About this task: The listing below should be printed exactly, though its pictures must not be.
*-*-*
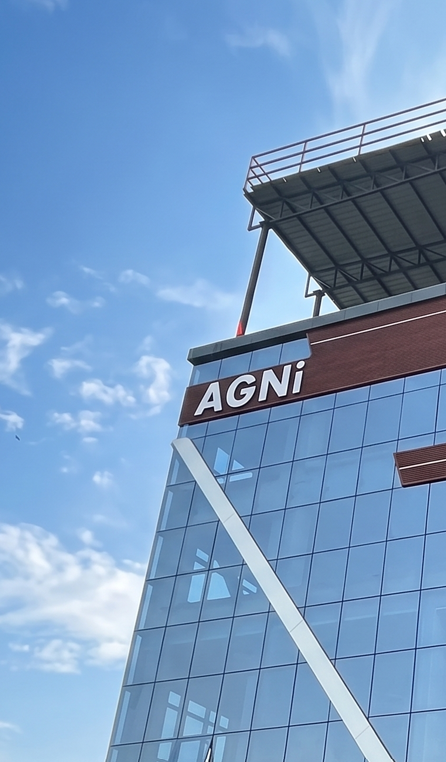
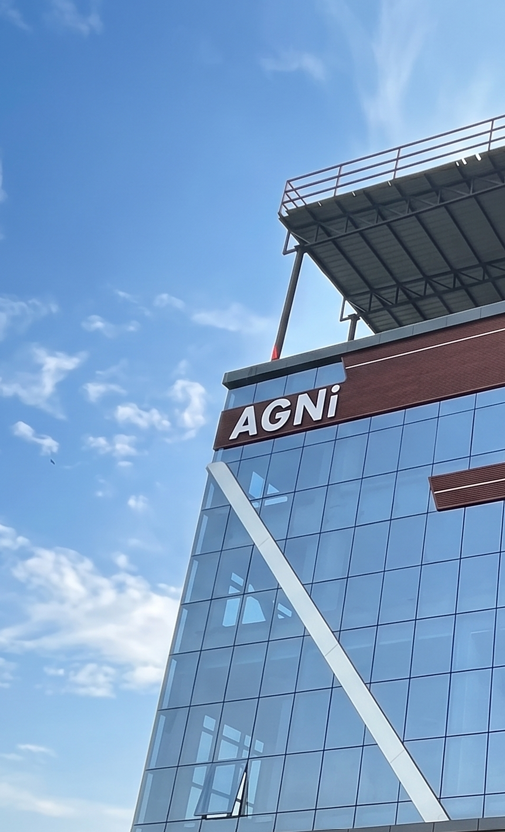
Update cmp-phone.png and bump cache buster

diff --git a/src/layouts/AuthLayout.tsx b/src/layouts/AuthLayout.tsx
@@ -22,7 +22,7 @@ export function AuthLayout() {
     <div className="auth-screen relative min-h-screen overflow-hidden text-white">
       {/* Background Image — desktop: cmp.png centered; mobile: cmp-phone.png object-[center_30%] to show AGNi sign */}
       <picture className="absolute inset-0 z-0 h-full w-full">
-        <source media="(max-width: 1023px)" srcSet="/cmp-phone.png?v=2" />
+        <source media="(max-width: 1023px)" srcSet="/cmp-phone.png?v=3" />
         <source media="(min-width: 1024px)" srcSet="/cmp.png" />
         <img
           ref={bgRef}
*-*-*
Solution for this problem:
Update cmp-phone.png and bump cache buster

diff --git a/src/layouts/AuthLayout.tsx b/src/layouts/AuthLayout.tsx
@@ -22,7 +22,7 @@ export function AuthLayout() {
     <div className="auth-screen relative min-h-screen overflow-hidden text-white">
       {/* Background Image — desktop: cmp.png centered; mobile: cmp-phone.png object-[center_30%] to show AGNi sign */}
       <picture className="absolute inset-0 z-0 h-full w-full">
-        <source media="(max-width: 1023px)" srcSet="/cmp-phone.png?v=2" />
+        <source media="(max-width: 1023px)" srcSet="/cmp-phone.png?v=3" />
         <source media="(min-width: 1024px)" srcSet="/cmp.png" />
         <img
           ref={bgRef}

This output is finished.